==== Given information
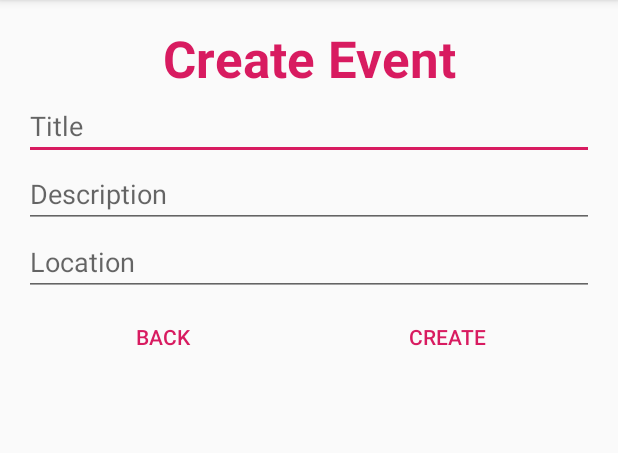
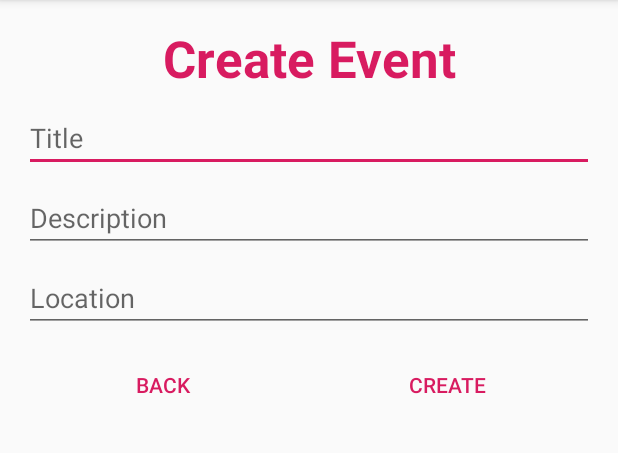
Before and after one commit to evanwike/CS-490, an Android app: the CreateEventActivity screen opened directly, with no data from a screen before it, on a phone screen of 412 x 824 dp, the part 84-537 px from its top. Run offline under Robolectric (Android 15) with nearby library versions, the phone set to English and light mode, and no system bars.

```diff
--- a/Mobile/6/CalendarApp/app/src/main/res/layout/activity_create_event.xml
+++ b/Mobile/6/CalendarApp/app/src/main/res/layout/activity_create_event.xml
@@ -21,6 +21,7 @@
         android:id="@+id/eventTitle"
         android:layout_width="match_parent"
         android:layout_height="wrap_content"
+        android:layout_marginTop="8dp"
         android:ems="10"
         android:inputType="text"
         android:hint="@string/title_hint" />
@@ -29,6 +30,7 @@
         android:id="@+id/eventDesc"
         android:layout_width="match_parent"
         android:layout_height="wrap_content"
+        android:layout_marginTop="8dp"
         android:ems="10"
         android:gravity="start|top"
         android:inputType="textMultiLine"
@@ -38,6 +40,7 @@
         android:id="@+id/eventLocation"
         android:layout_width="match_parent"
         android:layout_height="wrap_content"
+        android:layout_marginTop="8dp"
         android:ems="10"
         android:inputType="text"
         android:hint="@string/location_hint" />
@@ -45,6 +48,7 @@
     <LinearLayout
         android:layout_width="match_parent"
         android:layout_height="wrap_content"
+        android:layout_marginTop="8dp"
         android:orientation="horizontal">
 
         <Button
```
========
The full listing must come back exactly as written, with its pictures left out.

> [Result of this task]:
Before and after one commit to evanwike/CS-490, an Android app: the CreateEventActivity screen opened directly, with no data from a screen before it, on a phone screen of 412 x 824 dp, the part 84-537 px from its top. Run offline under Robolectric (Android 15) with nearby library versions, the phone set to English and light mode, and no system bars.

```diff
--- a/Mobile/6/CalendarApp/app/src/main/res/layout/activity_create_event.xml
+++ b/Mobile/6/CalendarApp/app/src/main/res/layout/activity_create_event.xml
@@ -21,6 +21,7 @@
         android:id="@+id/eventTitle"
         android:layout_width="match_parent"
         android:layout_height="wrap_content"
+        android:layout_marginTop="8dp"
         android:ems="10"
         android:inputType="text"
         android:hint="@string/title_hint" />
@@ -29,6 +30,7 @@
         android:id="@+id/eventDesc"
         android:layout_width="match_parent"
         android:layout_height="wrap_content"
+        android:layout_marginTop="8dp"
         android:ems="10"
         android:gravity="start|top"
         android:inputType="textMultiLine"
@@ -38,6 +40,7 @@
         android:id="@+id/eventLocation"
         android:layout_width="match_parent"
         android:layout_height="wrap_content"
+        android:layout_marginTop="8dp"
         android:ems="10"
         android:inputType="text"
         android:hint="@string/location_hint" />
@@ -45,6 +48,7 @@
     <LinearLayout
         android:layout_width="match_parent"
         android:layout_height="wrap_content"
+        android:layout_marginTop="8dp"
         android:orientation="horizontal">
 
         <Button
```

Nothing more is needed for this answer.